In my experience, random people endorse you on LinkedIn for two reasons. To get endorsements back or to butter you up so they can sell to you. Both of these reasons are equally bad.

The good news is that you can hide endorsements from people you don’t know. Integrity for the win!

Wrath – getting into arguments

The more I use LinkedIn and the more traction my content gets, the more I see people trying to pick a fight with me in the comments.

This isn’t about people having a difference of opinion – that’s to be expected. If you use LinkedIn as an echo chamber, you’re using it wrong.

I’m talking about people being arses for the sake of it. It’s okay to say you don’t agree with someone, but it’s not to call them an idiot, or say that their mum and dad are related.

Be honest and state your opinion but be respectful of others.

And if you start a DM or a comment with ‘I don’t mean to be a dick, but…’, chances are you’re going to say something dickish. 

Seriously, don’t do it.

In conclusion – it’s nice to be nice, right?

Most people who use LinkedIn use it well. They engage with others and aren’t afraid to have fun, but understand that there are certain things you just can’t do or say.

Here’s a tip that helps me a lot. Before you hit the publish button on a post, DM, or comment, take a five-minute break – go get a coffee or reply to an email.

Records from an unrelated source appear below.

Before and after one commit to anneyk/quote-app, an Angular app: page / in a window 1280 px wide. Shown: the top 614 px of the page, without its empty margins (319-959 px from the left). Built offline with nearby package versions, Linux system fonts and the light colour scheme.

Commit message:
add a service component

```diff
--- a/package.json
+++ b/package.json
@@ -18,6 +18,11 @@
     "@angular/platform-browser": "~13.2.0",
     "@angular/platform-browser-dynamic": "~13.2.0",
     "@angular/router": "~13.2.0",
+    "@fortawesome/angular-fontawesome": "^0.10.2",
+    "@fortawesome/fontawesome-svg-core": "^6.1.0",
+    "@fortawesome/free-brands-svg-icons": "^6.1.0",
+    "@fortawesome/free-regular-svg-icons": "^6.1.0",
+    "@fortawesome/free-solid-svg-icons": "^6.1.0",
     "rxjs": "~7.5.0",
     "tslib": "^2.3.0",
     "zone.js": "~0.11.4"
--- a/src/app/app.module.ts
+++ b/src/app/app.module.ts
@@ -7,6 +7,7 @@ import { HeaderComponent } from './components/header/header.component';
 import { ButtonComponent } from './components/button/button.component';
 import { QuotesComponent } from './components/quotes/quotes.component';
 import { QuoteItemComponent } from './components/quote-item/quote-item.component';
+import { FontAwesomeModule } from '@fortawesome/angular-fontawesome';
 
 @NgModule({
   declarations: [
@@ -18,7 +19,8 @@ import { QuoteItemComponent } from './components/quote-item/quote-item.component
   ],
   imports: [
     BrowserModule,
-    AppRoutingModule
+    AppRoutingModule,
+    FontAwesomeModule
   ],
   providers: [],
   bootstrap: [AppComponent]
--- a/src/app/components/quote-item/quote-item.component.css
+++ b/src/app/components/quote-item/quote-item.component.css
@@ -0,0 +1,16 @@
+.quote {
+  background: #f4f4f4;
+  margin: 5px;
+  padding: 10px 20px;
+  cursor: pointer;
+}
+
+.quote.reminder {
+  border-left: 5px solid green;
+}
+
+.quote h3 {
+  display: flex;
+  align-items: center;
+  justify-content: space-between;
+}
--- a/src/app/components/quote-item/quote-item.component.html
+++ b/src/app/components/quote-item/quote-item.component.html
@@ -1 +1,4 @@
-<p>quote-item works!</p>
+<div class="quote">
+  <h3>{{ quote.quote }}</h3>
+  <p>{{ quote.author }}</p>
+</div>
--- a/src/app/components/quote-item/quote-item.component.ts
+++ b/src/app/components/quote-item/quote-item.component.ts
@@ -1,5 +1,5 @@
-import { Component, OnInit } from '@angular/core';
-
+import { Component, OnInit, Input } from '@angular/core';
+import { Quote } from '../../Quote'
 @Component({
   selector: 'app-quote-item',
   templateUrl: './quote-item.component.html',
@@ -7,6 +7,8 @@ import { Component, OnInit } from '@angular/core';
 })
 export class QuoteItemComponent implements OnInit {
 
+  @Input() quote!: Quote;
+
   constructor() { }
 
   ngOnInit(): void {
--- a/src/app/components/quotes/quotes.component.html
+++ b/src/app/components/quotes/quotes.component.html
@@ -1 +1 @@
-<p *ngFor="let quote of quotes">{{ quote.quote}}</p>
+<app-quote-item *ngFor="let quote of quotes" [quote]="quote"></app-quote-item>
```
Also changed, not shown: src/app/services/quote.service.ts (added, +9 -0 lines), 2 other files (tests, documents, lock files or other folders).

If you’re umming and aahing over publishing your content after that, it might mean it’s not worth posting.